▸ **WHAT YOU WILL DO**
Look through the material below and count the lines with the string "changed". Report only the count.
===== RECORDS TO USE
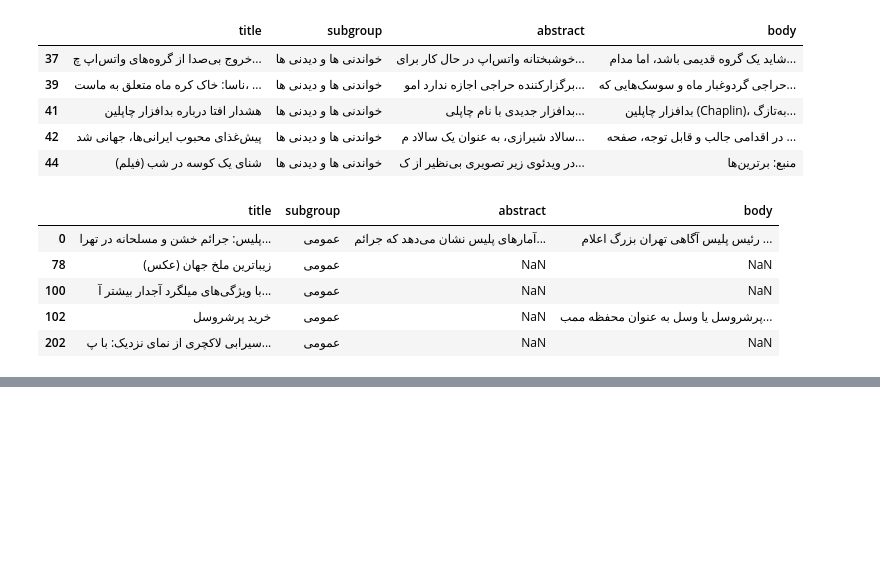
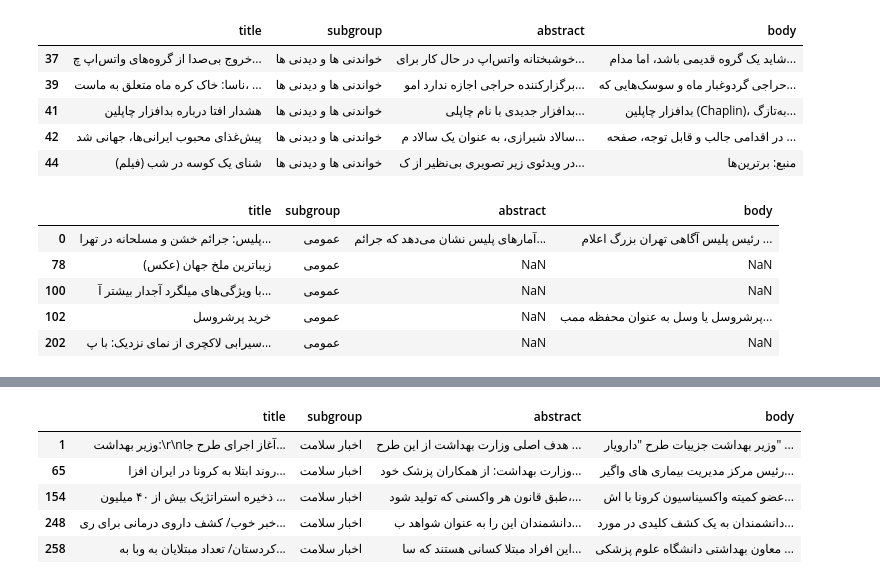
Before and after one commit to aliowx/data-analysis, a Jupyter notebook: text_processor.ipynb, the cells around one changed output, grey strips where cells are left out. Cells and saved outputs as stored; diff of their text form; code cells hidden in the pictures; blank space fills up the shorter version.

```diff
--- a/text_processor.ipynb
+++ b/text_processor.ipynb
@@ -160,0 +185,9 @@ value_specific_Technology_and_IT = df[df['subgroup']=='فناوری و IT ']
+# %%
+value_specific_health_news.head()
+# %% [output]
+|  | title | subgroup | abstract | body |
+| 1 | وزیر بهداشت:\r\nآغاز اجرای طرح جا... | اخبار سلامت | هدف اصلی وزارت بهداشت از این طرح ... | وزیر بهداشت جزییات طرح "دارویار" ... |
+| 65 | روند ابتلا به کرونا در ایران افزا... | اخبار سلامت | وزارت بهداشت: از همکاران پزشک خود... | رئیس مرکز مدیریت بیماری های واگیر... |
+| 154 | ذخیره استراتژیک بیش از ۴۰ میلیون ... | اخبار سلامت | طبق قانون هر واکسنی که تولید شود،... | عضو کمیته واکسیناسیون کرونا با اش... |
+| 248 | خبر خوب/ کشف داروی درمانی برای ری... | اخبار سلامت | دانشمندان این را به عنوان شواهد ب... | دانشمندان به یک کشف کلیدی در مورد... |
+| 258 | کردستان/ تعداد مبتلایان به وبا به... | اخبار سلامت | این افراد مبتلا کسانی هستند که سا... | معاون بهداشتی دانشگاه علوم پزشکی ... |
```
Also changed, not shown: parts of 21 cells of this notebook.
==========
▸ **RESPONSE TO THE EXERCISE**
2